>    HTML forms:
>      The "get" method should be used when the form is
> idempotent (i.e.,
>      causes no side-effects). Many database searches have no visible
>      side-effects and make ideal applications for the "get" method.
>      [5]17.13.1 Form submission method of HTML 4.01 (text has been in
>      HTML spec back to [6]HTML 2.0)
>       [5]
> html#h-17.13.1
>       [6]
> Applications that depend on safe methods
>    A wide variety of applications depend on the safety
> property of HTTP
>    GET:
>      * search service crawlers
>      * caching proxies
>    not to mention the importance of the ability of users to explore
>    safely. (@@cite stats about the popularity of the back button)
> Example: mailing list subscription
>    Consider the following two designs for mailing list subscription
>    confirmation; in the first case:
>     1. The user sends a subscribe message to an administrative mailbox
>        (

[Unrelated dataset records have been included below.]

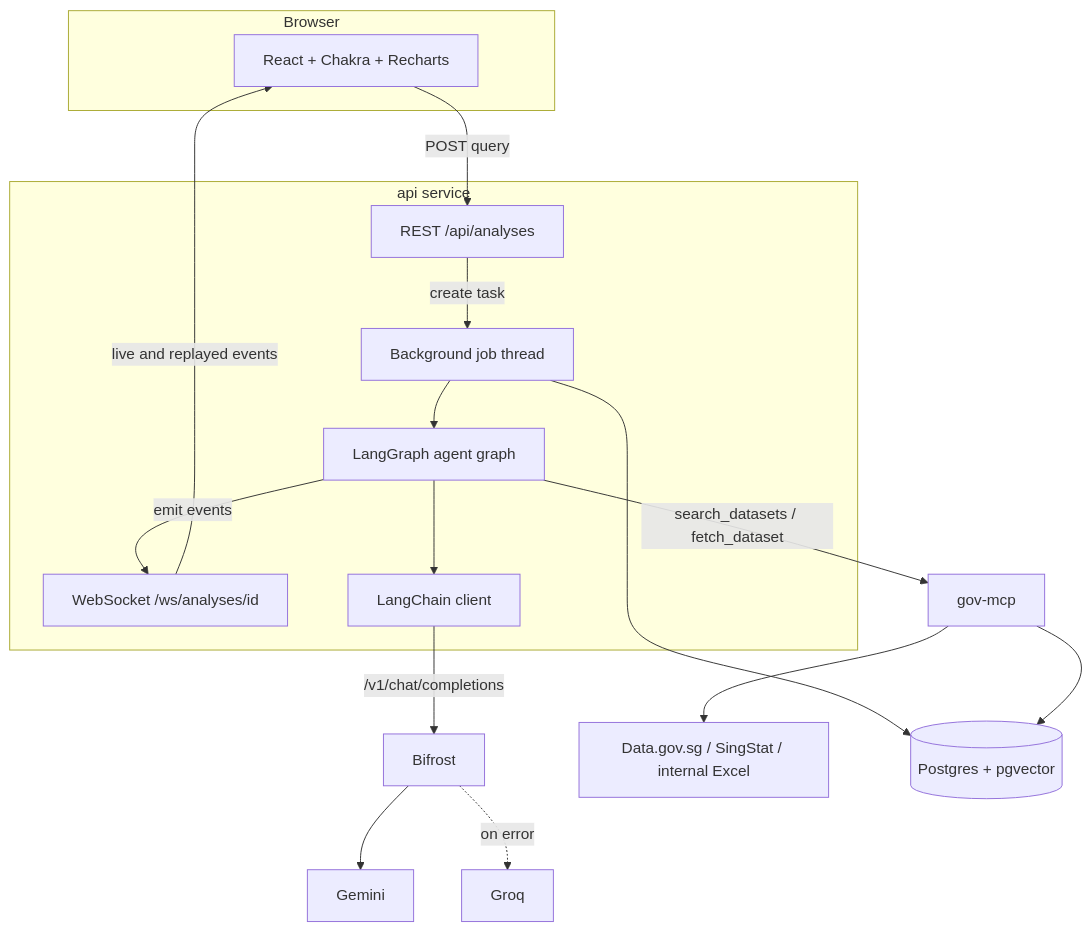
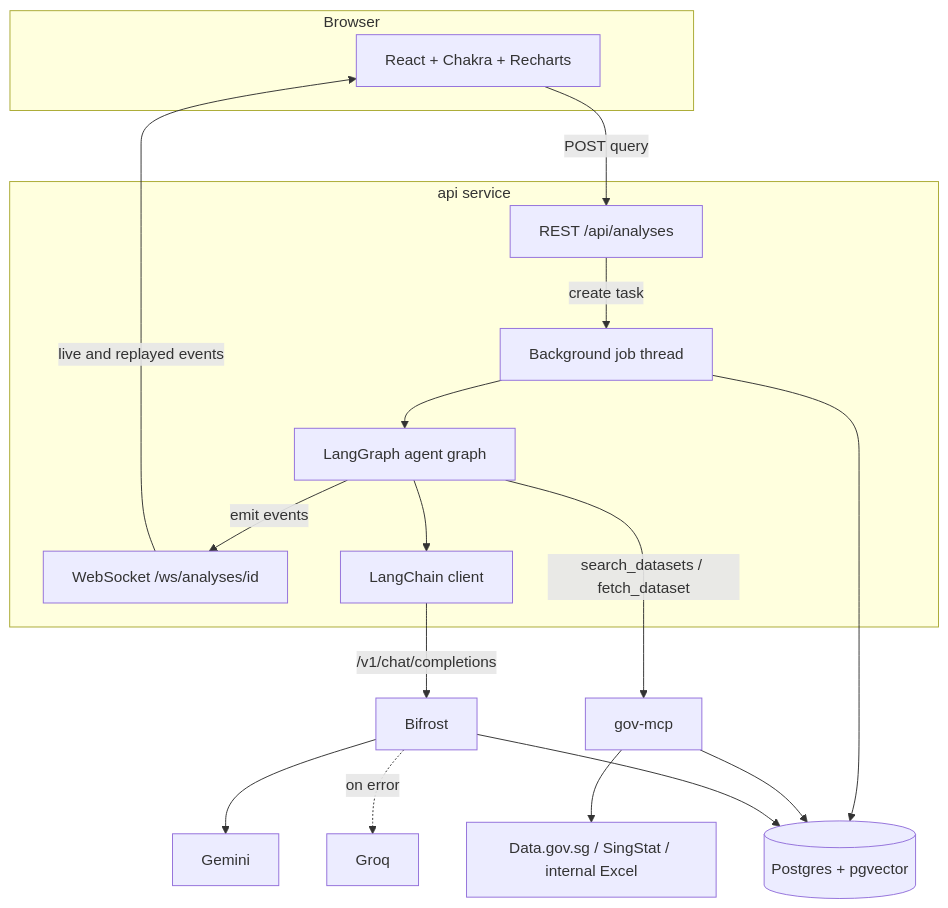
The second of 3 diagrams in ARCHITECTURE.md (Suizer98/SgStats), drawn with Mermaid before and after one commit. The commit also changed other lines of this file and 7 other files, not shown here.

````diff
--- a/ARCHITECTURE.md
+++ b/ARCHITECTURE.md
@@ -30,26 +31,27 @@
 ```mermaid
 flowchart TB
     subgraph Browser
         ui[React + Chakra + Recharts]
     end
     subgraph apiBox[api service]
         rest["REST /api/analyses"]
         ws["WebSocket /ws/analyses/id"]
         job[Background job thread]
         agents[LangGraph agent graph]
         llm[LangChain client]
     end
     ui -- POST query --> rest
     rest -- create task --> job
     job --> agents
     agents -- emit events --> ws
     ws -- live and replayed events --> ui
     agents --> llm
     llm -- "/v1/chat/completions" --> bifrost[Bifrost]
     bifrost --> gemini[Gemini]
     bifrost -. on error .-> groq[Groq]
     agents -- "search_datasets / fetch_dataset" --> mcp[gov-mcp]
     mcp --> sources["Data.gov.sg / SingStat / internal Excel"]
     job --> db[(Postgres + pgvector)]
     mcp --> db
+    bifrost --> db
 ```
````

>     2. The list processing software requests confirmation by email,
>        including a link to a confirmation page
>     3. The user visits the confirmation page, and finds a "[Confirm]
> your
>        subscription" form, with method="POST".
>     4. The user activates the [Confirm] form control.
>     5. The list processing software confirms the subscription.
>    In the second case:
>     1. as above
>     2. as above
>     3. The user visits the confirmation page and sees "your
> subscription
>        is confirmed". The list processing software confirms the
>        subscription.
>    The latter design performed an unsafe operation (list subscription)
> in
>    response to a request with a safe method (following the
> link from the
>    mail message with GET).
> --8<--
> --
> Dan Connolly, W3C

Received on Monday, 15 April 2002 18:04:36 UTC